- [WHAT THE TASK REQUIRES]
Check each line of the records below for the word "html" and copy those where it appears.

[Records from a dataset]
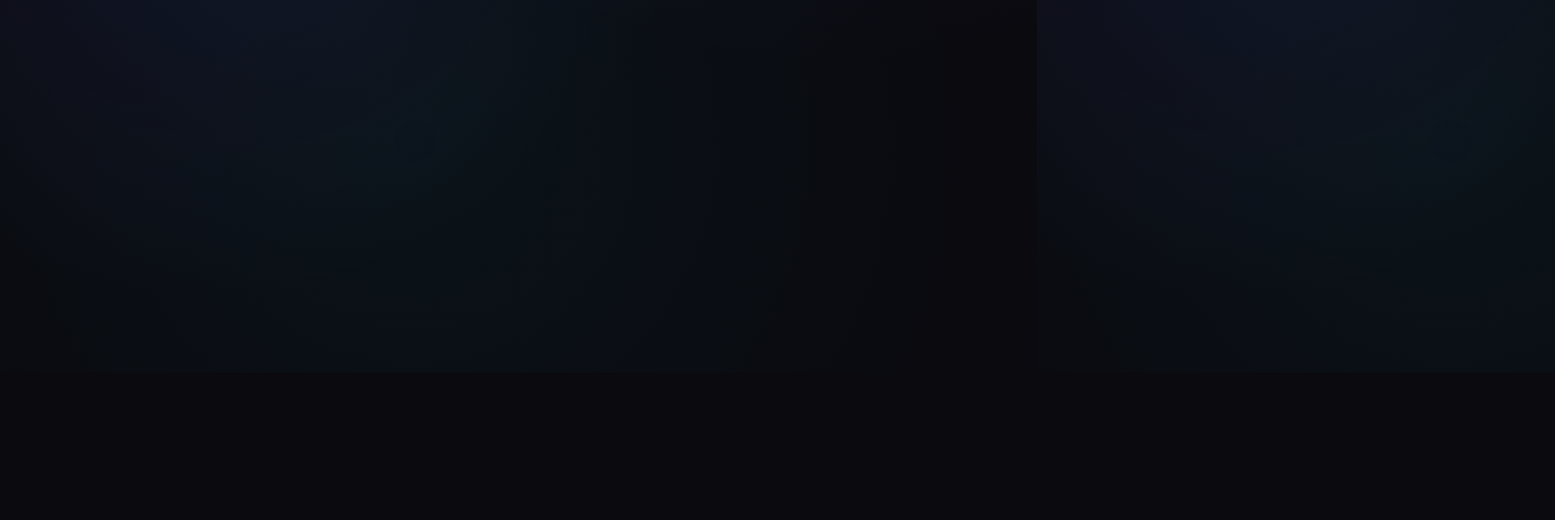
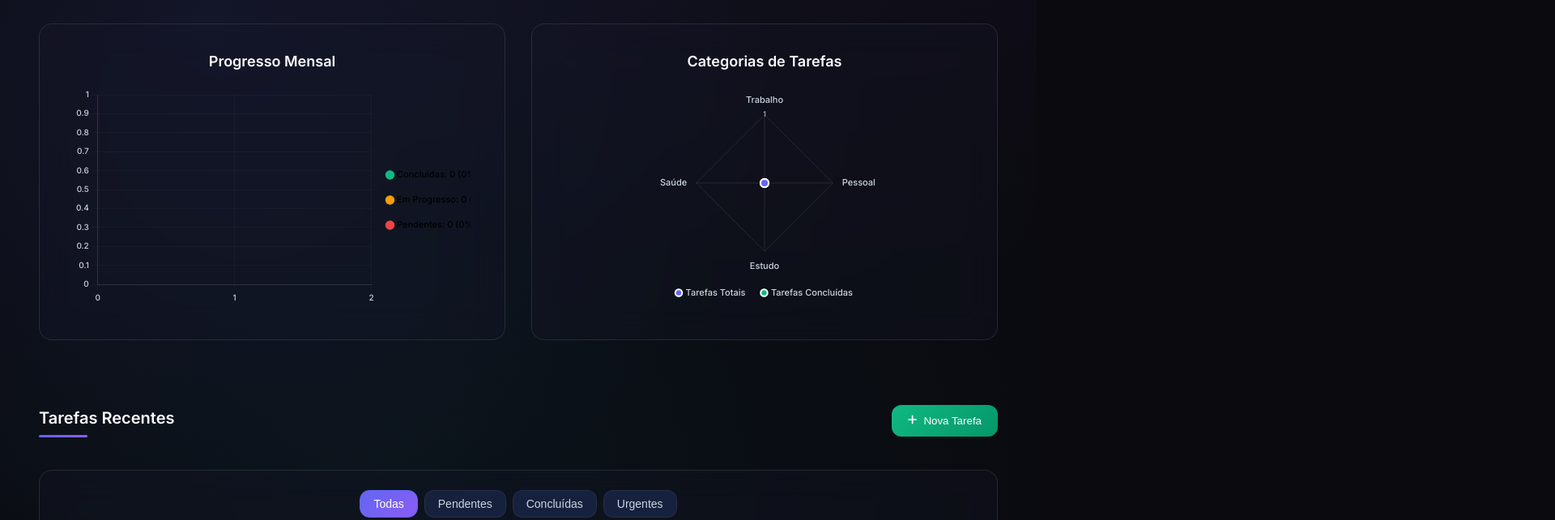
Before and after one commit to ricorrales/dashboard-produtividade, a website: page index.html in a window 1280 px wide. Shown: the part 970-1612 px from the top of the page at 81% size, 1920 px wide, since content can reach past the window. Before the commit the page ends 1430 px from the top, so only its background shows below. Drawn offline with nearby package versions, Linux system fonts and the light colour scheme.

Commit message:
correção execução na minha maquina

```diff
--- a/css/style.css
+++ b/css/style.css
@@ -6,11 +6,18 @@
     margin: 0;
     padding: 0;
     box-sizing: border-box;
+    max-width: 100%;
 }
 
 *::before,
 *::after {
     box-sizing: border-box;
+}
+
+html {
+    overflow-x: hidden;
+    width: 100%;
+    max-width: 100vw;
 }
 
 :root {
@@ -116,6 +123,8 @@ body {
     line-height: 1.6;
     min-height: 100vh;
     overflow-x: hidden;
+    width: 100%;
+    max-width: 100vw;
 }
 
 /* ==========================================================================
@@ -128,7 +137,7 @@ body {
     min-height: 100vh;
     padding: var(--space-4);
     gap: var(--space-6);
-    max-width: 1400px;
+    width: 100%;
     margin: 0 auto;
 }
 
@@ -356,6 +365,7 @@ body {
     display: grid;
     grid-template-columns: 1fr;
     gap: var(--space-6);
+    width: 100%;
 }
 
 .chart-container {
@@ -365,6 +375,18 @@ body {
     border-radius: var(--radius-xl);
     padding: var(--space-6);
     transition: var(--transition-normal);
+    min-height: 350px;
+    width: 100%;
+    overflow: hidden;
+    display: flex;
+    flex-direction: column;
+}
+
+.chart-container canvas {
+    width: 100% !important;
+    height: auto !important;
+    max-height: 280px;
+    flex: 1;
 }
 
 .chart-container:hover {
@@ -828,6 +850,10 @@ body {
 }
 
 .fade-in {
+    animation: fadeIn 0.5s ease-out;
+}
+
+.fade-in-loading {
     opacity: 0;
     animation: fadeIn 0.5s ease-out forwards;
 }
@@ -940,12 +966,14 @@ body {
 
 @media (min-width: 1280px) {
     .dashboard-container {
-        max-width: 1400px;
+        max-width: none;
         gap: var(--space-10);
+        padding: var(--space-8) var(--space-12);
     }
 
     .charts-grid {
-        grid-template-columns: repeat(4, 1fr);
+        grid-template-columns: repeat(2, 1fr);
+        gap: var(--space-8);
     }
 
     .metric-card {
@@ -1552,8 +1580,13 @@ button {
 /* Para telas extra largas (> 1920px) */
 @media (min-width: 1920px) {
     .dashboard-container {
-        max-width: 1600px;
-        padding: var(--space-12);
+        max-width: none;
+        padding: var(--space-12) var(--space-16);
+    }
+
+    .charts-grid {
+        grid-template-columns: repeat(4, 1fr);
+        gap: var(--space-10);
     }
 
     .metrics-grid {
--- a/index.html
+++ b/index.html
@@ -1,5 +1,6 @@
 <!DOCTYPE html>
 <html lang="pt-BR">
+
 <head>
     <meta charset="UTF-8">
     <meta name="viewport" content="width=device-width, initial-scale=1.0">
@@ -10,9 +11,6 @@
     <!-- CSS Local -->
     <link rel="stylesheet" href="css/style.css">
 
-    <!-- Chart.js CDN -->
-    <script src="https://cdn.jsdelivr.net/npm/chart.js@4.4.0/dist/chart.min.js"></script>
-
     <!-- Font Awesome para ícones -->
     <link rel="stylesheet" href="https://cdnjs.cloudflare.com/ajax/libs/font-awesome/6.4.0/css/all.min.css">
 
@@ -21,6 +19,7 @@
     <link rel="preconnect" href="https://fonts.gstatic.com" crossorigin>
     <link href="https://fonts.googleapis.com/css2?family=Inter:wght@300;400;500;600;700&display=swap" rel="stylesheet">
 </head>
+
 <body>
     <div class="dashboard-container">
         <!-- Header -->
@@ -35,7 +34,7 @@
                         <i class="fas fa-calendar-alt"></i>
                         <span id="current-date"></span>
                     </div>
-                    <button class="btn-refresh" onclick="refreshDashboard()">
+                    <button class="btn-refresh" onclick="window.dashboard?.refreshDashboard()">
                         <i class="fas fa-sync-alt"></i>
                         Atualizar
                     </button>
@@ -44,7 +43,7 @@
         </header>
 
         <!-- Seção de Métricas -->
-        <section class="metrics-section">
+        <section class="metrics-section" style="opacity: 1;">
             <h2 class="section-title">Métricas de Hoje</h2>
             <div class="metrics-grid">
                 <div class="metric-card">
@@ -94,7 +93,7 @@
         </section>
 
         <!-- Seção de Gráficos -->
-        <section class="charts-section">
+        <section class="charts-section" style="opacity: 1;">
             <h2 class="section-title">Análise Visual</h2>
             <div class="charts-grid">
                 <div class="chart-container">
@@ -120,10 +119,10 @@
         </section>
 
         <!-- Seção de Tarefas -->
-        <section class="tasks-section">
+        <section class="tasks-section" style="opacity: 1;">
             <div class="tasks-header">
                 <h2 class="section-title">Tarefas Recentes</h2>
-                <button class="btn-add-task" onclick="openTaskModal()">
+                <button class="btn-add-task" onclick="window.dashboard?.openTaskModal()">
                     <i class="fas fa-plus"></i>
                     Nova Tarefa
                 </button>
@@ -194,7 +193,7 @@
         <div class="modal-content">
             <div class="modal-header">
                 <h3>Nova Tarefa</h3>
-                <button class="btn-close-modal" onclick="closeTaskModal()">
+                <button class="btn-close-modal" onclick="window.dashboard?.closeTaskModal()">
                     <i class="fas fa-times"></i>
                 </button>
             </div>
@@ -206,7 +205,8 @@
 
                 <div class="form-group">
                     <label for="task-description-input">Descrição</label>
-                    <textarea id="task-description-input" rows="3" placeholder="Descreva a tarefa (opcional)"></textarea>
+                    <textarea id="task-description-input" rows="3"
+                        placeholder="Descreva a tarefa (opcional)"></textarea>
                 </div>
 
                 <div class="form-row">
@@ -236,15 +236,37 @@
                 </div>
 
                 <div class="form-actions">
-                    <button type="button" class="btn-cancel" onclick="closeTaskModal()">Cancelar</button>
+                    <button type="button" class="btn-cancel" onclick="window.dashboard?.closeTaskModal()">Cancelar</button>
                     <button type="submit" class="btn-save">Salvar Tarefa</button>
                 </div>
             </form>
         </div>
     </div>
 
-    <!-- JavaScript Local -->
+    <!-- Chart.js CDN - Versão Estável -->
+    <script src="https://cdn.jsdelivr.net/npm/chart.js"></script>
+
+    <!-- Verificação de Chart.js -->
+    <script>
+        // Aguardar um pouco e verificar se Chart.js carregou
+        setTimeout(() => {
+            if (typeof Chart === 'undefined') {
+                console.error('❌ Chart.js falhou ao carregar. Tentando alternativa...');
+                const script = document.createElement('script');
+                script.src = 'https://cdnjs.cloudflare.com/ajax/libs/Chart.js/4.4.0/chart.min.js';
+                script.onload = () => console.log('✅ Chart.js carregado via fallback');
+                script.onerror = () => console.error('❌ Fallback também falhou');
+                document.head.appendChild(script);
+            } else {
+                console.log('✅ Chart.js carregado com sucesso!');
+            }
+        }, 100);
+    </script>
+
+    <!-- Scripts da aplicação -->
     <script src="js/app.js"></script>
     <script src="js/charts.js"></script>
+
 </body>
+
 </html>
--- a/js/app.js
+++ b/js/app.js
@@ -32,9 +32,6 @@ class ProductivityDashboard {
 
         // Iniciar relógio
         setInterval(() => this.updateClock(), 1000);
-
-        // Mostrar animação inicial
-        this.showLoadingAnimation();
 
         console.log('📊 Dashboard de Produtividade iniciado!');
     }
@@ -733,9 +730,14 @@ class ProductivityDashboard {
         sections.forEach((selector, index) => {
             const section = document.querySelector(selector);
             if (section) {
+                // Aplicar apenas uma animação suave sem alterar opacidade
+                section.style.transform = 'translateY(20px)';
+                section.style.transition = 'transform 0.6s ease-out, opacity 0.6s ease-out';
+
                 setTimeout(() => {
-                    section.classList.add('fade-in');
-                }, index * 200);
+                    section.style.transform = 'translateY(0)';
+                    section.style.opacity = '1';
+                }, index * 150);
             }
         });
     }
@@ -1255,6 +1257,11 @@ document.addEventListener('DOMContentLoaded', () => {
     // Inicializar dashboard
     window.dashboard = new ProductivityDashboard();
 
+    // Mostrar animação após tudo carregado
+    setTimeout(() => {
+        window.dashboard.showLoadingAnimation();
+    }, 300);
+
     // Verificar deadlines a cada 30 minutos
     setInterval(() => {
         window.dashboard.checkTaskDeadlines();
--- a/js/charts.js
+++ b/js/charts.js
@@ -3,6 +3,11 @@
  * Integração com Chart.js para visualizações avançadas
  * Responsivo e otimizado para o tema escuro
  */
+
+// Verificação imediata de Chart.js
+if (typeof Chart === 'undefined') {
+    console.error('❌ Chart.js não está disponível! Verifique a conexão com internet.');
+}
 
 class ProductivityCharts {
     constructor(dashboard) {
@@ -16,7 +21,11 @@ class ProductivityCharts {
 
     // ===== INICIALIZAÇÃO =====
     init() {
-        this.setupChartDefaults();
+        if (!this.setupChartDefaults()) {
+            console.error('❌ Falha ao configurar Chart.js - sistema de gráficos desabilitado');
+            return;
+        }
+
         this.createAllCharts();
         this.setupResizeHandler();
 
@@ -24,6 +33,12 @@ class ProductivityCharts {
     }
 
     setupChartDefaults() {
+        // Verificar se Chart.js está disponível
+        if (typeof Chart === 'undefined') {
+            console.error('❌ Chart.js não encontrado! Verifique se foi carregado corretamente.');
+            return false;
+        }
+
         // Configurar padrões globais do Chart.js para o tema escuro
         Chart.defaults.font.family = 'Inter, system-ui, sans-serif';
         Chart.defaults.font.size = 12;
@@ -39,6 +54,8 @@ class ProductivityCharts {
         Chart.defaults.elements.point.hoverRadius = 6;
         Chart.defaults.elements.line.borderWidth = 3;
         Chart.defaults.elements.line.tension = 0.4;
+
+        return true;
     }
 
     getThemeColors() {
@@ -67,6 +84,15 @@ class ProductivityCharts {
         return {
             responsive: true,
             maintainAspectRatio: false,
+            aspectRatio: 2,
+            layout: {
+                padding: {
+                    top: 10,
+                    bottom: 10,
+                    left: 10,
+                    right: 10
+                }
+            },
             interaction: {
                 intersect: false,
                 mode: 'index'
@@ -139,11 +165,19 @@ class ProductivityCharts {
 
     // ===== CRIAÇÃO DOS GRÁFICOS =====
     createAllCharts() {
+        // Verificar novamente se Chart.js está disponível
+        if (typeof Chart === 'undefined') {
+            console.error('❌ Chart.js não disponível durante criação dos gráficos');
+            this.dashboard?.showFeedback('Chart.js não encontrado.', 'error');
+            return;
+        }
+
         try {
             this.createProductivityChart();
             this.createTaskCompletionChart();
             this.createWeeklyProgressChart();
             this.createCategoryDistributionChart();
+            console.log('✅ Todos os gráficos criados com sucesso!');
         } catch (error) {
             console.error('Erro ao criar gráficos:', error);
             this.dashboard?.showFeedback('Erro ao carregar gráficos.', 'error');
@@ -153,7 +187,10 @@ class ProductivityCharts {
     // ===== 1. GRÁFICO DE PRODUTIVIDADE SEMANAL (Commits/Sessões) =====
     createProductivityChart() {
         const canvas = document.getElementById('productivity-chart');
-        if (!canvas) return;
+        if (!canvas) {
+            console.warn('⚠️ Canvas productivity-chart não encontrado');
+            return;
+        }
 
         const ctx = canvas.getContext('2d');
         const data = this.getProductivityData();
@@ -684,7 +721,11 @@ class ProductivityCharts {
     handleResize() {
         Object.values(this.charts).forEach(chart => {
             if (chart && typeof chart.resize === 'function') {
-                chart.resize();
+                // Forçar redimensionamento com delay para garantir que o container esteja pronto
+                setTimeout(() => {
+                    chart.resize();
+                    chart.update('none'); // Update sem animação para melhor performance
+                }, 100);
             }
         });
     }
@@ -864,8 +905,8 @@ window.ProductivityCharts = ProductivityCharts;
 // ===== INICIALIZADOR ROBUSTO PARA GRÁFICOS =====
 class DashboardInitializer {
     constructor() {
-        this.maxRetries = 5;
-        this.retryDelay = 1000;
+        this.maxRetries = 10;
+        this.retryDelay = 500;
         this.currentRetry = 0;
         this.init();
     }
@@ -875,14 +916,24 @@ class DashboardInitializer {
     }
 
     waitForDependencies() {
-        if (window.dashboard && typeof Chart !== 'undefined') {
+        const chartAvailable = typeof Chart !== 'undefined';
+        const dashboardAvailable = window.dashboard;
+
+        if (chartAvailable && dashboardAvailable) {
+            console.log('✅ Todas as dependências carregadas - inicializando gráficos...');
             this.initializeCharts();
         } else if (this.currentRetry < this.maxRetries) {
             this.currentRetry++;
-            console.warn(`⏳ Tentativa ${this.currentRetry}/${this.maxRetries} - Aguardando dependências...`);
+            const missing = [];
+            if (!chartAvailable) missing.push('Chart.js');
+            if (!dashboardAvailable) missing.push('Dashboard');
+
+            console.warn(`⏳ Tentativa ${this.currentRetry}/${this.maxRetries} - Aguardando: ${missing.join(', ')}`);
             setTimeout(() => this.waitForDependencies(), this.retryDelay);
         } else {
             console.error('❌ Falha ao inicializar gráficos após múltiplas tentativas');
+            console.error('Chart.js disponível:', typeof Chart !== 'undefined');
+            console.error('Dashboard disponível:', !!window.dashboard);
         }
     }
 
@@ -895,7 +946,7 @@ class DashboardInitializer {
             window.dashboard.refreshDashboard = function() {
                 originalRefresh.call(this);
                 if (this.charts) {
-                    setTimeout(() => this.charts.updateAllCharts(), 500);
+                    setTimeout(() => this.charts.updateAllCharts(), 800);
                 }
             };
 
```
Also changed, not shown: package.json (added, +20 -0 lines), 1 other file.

---

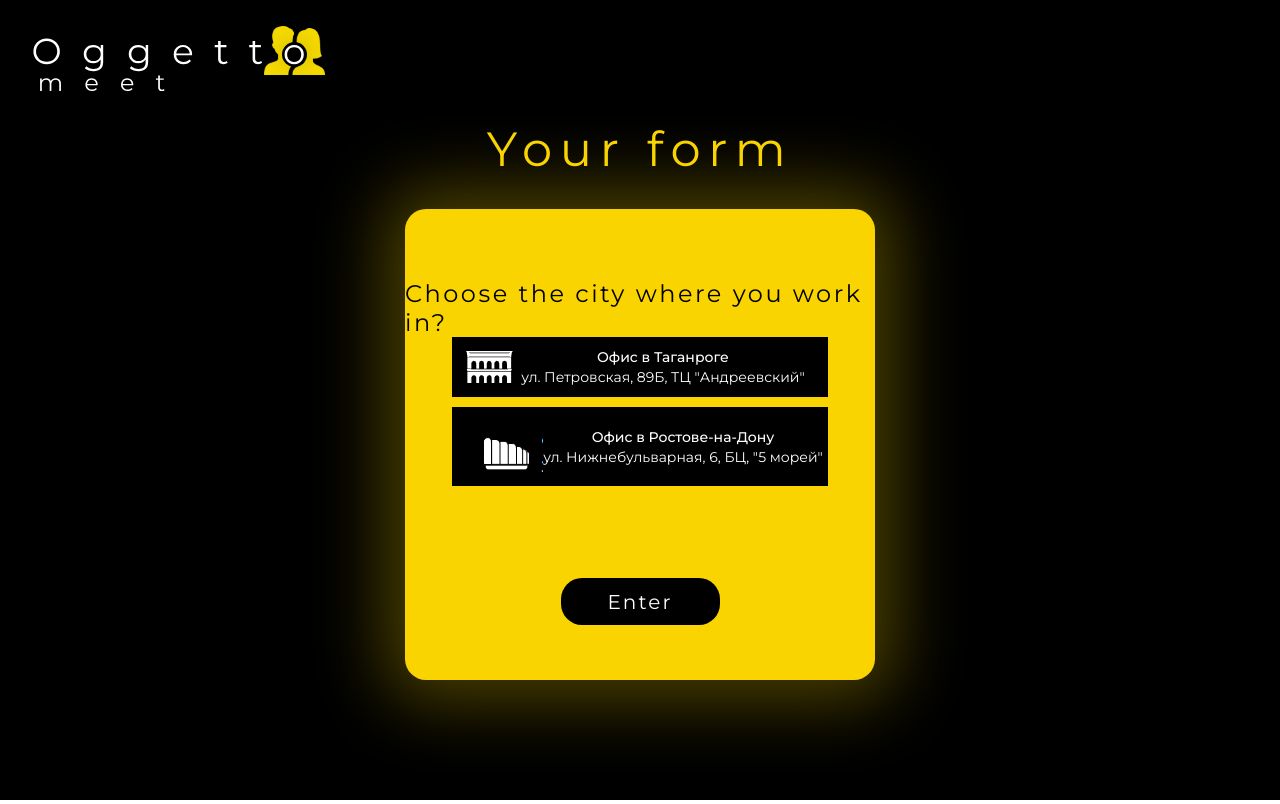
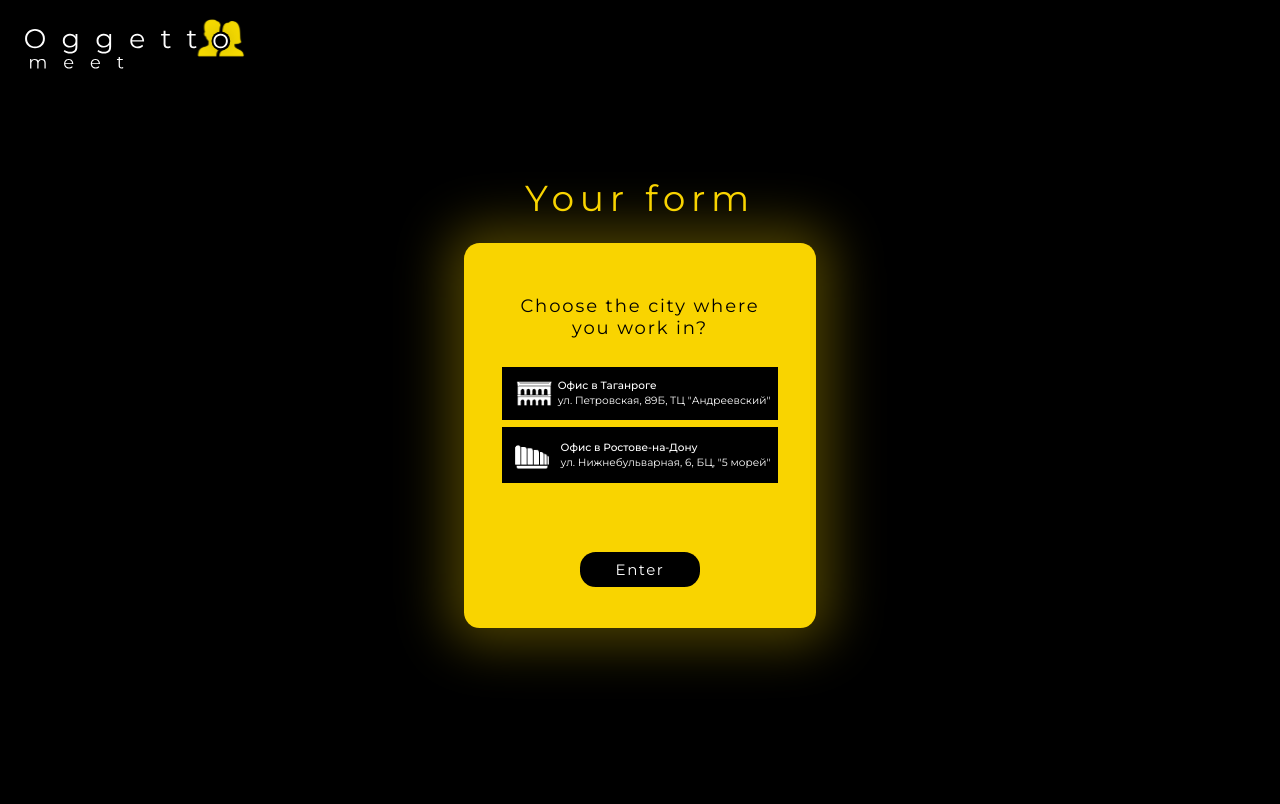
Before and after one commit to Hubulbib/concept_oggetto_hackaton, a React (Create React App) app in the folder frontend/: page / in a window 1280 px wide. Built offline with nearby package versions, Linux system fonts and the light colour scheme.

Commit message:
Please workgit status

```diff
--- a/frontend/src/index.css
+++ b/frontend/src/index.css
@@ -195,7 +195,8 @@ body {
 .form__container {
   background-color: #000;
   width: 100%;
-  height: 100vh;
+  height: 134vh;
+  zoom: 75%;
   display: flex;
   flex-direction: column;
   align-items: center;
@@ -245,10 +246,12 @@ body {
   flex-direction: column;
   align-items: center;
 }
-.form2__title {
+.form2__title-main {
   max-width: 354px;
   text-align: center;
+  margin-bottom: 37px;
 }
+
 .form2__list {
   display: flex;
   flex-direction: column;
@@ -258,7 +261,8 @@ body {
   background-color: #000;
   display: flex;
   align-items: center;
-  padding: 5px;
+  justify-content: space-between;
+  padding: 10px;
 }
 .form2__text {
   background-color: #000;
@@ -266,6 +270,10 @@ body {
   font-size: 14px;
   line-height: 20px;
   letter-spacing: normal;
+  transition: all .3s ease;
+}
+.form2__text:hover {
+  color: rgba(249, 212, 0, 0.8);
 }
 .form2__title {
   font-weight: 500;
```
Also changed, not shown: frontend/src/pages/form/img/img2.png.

- [RESULT OF THIS EXERCISE]
Before and after one commit to ricorrales/dashboard-produtividade, a website: page index.html in a window 1280 px wide. Shown: the part 970-1612 px from the top of the page at 81% size, 1920 px wide, since content can reach past the window. Before the commit the page ends 1430 px from the top, so only its background shows below. Drawn offline with nearby package versions, Linux system fonts and the light colour scheme.
+html {
--- a/index.html
+++ b/index.html
 <!DOCTYPE html>
 <html lang="pt-BR">
 </html>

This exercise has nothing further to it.